Whatever the origin of Leontes' suspicion, the dramatic interest is in the effect, the tendency of human beings who have fallen into holes to dig themselves ever deeper. No argument, not even the supposedly divine “truth” of the oracle, will convince Leontes of his error. Accordingly, what does persuade him to change his mind is an effect of emotion rather than reason: the shock, the raw grief, of his son's and wife's sudden death. The boy Mamillius is the one who has said that “A sad tale's best for winter” when his mother offers to tell him a story, and he it is who becomes victim of the winter-bound first half of the play. Leontes metaphorically freezes his wife out of his affections, with the unintended result that his son catches a literal chill and dies. Only after this can the action move to the regenerative world of romance. “Thou met'st with things dying, I with things newborn,” remarks the Old Shepherd at the play's pivotal point when he scoops up the baby Perdita as Antigonus is torn to pieces by the bear.

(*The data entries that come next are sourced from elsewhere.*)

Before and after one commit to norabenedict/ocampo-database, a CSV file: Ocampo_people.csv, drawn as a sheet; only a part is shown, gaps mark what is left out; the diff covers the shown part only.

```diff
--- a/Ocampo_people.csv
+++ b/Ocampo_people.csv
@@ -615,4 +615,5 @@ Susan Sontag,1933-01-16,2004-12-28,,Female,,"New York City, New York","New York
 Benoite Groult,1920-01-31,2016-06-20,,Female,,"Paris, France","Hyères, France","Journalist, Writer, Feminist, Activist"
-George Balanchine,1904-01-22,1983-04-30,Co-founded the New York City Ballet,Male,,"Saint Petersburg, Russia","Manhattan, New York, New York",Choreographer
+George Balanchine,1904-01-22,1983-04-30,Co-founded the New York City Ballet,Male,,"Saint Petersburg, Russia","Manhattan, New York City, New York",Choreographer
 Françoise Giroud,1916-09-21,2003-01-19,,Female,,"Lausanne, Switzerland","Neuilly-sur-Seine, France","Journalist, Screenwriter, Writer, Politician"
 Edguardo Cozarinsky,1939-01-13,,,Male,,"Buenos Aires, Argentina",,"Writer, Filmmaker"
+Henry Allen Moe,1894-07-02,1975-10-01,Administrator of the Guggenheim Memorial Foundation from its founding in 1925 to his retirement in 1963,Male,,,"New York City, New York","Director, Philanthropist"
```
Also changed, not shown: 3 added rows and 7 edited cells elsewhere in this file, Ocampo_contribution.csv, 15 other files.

The forms of Shakespeare's verse loosened and became more flexible as he matured as a writer. His early plays have a higher proportion of rhyme and a greater regularity in rhythm, the essential pattern being that of iambic pentameter (ten syllables, five stresses, the stress on every second syllable). In the early plays, lines are very frequently end-stopped: punctuation marks a pause at the line ending, meaning that the movement of the syntax (the grammatical construction) falls in with that of the meter (the rhythmical construction). In the later plays, there are far fewer rhyming couplets (sometimes rhyme features only as a marker to indicate that a scene is ending) and the rhythmic movement has far greater variety, freedom, and flow. Mature Shakespearean blank (unrhymed) verse is typically not end-stopped but “run on” (a feature known as “enjambment”): instead of pausing heavily at the line ending, the speaker hurries forward, the sense demanded by the grammar working in creative tension against the holding pattern of the meter. The heavier pauses migrate to the middle of the lines, where they are known as the “caesura” and where their placing varies. Much more often than in the early plays a single line of verse is shared between two speakers. And the pentameter itself becomes a more subtle instrument: the iambic beat is broken up, there is often an extra
(“redundant”) unstressed eleventh syllable at the end of the line (this is known as a “feminine ending”). There are more modulations between verse and prose. Occasionally the verse is so loose that neither the original typesetters of the plays when they were first printed nor the modern editors of scholarly texts can be entirely certain whether verse or prose is intended.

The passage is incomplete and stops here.